[Work to be completed]:
The word "import" occurs in some lines of the listing. Copy those lines.
**** Supplied material
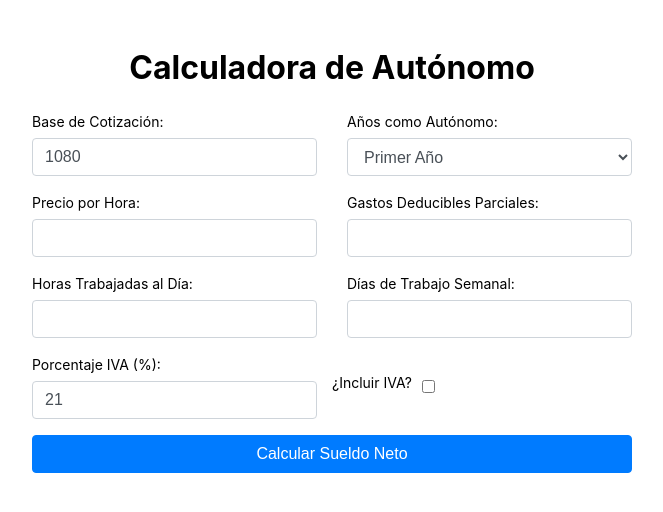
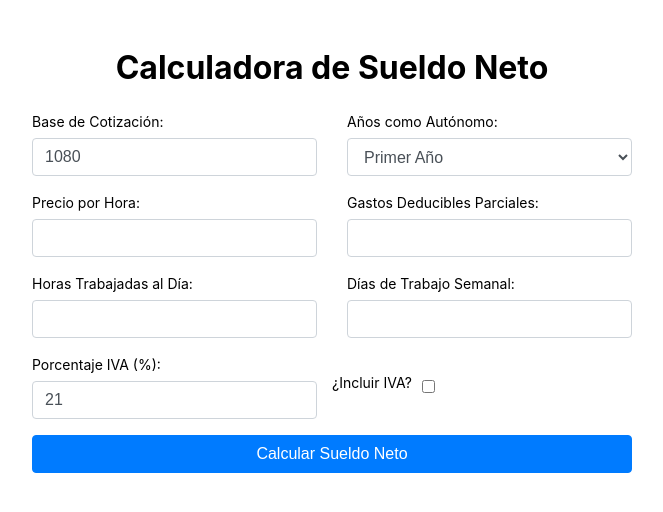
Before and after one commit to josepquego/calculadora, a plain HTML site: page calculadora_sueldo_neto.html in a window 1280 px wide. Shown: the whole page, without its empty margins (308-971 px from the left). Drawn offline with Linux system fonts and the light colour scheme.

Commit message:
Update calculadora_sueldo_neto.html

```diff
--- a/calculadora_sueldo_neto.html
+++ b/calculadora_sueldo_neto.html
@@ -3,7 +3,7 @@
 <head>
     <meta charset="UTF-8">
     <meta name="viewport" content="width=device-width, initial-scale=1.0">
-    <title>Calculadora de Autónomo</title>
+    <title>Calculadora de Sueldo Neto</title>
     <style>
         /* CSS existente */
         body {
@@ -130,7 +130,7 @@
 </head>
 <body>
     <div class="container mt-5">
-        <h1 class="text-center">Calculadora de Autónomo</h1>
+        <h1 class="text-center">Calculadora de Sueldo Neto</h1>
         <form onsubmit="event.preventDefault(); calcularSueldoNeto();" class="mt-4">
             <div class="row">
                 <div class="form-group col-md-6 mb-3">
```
********
**** Supplied material
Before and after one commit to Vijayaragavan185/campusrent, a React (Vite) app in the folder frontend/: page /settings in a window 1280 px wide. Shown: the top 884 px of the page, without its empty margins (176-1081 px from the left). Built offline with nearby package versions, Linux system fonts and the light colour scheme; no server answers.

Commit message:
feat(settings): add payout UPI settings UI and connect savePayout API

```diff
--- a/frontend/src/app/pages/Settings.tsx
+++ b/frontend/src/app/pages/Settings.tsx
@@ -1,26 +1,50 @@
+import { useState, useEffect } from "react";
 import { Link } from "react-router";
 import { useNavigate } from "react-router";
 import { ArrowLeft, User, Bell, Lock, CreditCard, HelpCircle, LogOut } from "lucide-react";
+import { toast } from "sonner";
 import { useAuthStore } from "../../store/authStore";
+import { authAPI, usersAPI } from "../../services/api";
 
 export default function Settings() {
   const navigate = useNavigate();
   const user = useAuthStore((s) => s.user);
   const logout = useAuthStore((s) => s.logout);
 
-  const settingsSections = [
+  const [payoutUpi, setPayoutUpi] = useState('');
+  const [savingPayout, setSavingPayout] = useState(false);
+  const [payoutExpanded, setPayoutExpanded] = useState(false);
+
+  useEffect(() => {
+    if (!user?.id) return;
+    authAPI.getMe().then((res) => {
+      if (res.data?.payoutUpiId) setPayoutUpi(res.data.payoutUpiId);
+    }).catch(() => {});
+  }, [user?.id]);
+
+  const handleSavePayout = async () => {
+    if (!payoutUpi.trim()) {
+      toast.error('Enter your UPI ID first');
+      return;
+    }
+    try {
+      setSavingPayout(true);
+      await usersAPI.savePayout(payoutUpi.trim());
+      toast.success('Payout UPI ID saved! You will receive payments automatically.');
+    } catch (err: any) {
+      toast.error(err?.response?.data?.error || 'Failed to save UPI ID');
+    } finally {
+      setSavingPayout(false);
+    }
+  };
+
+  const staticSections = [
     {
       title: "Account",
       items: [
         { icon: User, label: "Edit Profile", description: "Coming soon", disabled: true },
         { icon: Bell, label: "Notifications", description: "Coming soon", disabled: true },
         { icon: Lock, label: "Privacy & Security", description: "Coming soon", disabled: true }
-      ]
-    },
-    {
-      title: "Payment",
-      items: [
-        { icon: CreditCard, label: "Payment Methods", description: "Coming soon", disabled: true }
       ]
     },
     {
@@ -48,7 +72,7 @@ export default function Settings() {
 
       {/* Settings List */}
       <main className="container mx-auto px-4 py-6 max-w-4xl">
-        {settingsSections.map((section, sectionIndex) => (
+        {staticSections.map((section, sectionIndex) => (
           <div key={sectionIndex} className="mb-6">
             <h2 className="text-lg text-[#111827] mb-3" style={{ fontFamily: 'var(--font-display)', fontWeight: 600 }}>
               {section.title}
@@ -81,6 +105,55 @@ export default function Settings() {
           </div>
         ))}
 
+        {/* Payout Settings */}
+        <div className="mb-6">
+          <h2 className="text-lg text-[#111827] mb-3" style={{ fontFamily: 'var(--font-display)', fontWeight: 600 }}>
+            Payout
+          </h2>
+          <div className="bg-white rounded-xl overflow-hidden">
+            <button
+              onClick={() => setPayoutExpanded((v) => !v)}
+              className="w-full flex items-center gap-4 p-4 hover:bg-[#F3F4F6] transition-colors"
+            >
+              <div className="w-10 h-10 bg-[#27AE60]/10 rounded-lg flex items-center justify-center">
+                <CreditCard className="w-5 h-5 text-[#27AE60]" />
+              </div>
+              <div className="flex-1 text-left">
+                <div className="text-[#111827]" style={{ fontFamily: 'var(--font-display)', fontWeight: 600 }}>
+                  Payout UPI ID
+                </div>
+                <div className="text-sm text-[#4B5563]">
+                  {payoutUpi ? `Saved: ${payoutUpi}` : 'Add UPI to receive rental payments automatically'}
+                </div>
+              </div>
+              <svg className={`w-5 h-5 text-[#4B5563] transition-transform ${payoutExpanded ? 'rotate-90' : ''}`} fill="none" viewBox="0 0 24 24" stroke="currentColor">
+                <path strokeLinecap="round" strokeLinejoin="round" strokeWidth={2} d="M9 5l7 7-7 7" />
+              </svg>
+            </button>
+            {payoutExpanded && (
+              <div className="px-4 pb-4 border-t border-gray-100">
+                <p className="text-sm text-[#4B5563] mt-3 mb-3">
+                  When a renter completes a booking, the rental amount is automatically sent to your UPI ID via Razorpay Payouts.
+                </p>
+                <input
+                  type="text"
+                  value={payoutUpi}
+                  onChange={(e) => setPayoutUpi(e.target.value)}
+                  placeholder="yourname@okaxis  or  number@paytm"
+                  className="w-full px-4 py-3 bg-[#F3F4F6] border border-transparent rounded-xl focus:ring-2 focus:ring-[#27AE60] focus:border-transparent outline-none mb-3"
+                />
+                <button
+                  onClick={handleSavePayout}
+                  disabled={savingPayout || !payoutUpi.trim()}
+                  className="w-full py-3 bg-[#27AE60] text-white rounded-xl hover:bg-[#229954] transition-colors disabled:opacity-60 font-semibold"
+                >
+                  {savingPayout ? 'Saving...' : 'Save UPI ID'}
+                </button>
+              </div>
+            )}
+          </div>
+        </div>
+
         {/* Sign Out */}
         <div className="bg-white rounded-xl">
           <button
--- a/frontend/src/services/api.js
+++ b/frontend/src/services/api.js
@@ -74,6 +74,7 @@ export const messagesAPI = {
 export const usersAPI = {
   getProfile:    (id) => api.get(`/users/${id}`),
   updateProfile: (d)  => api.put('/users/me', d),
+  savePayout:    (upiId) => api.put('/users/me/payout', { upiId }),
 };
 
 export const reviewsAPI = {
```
********
[Exercise response]:
+import { useState, useEffect } from "react";
 import { Link } from "react-router";
 import { useNavigate } from "react-router";
 import { ArrowLeft, User, Bell, Lock, CreditCard, HelpCircle, LogOut } from "lucide-react";
+import { toast } from "sonner";
 import { useAuthStore } from "../../store/authStore";
+import { authAPI, usersAPI } from "../../services/api";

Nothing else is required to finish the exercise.